(Front-end code change data)
====
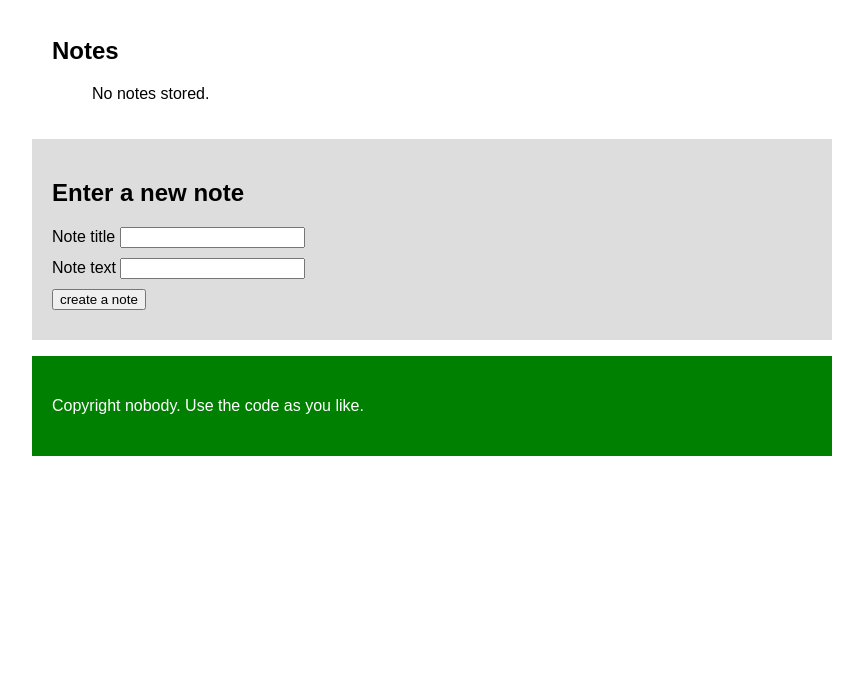
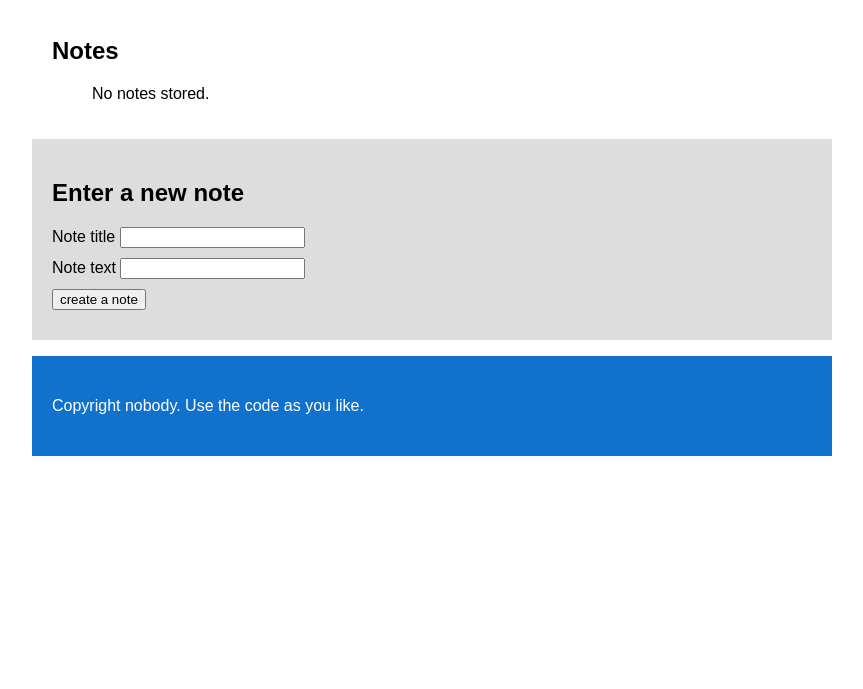
Before and after one commit to Bizzhle/clientside-storage, a website: page index.html in a window 1280 px wide. Shown: the part 111-800 px from the top of the page, without its empty margins (208-1071 px from the left). Drawn offline with Linux system fonts and the light colour scheme.

Commit message:
simple netlify test

```diff
--- a/src/style.css
+++ b/src/style.css
@@ -9,7 +9,7 @@ html {
 
 header,
 footer {
-  background-color: green;
+  background-color: #1172ce;
   color: white;
   line-height: 100px;
   padding: 0 20px;
```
====
» **PROBLEM STATEMENT**
The answer is the complete set of records, copied exactly, with pictures omitted.

» **SOLUTION**
Before and after one commit to Bizzhle/clientside-storage, a website: page index.html in a window 1280 px wide. Shown: the part 111-800 px from the top of the page, without its empty margins (208-1071 px from the left). Drawn offline with Linux system fonts and the light colour scheme.

Commit message:
simple netlify test

```diff
--- a/src/style.css
+++ b/src/style.css
@@ -9,7 +9,7 @@ html {
 
 header,
 footer {
-  background-color: green;
+  background-color: #1172ce;
   color: white;
   line-height: 100px;
   padding: 0 20px;
```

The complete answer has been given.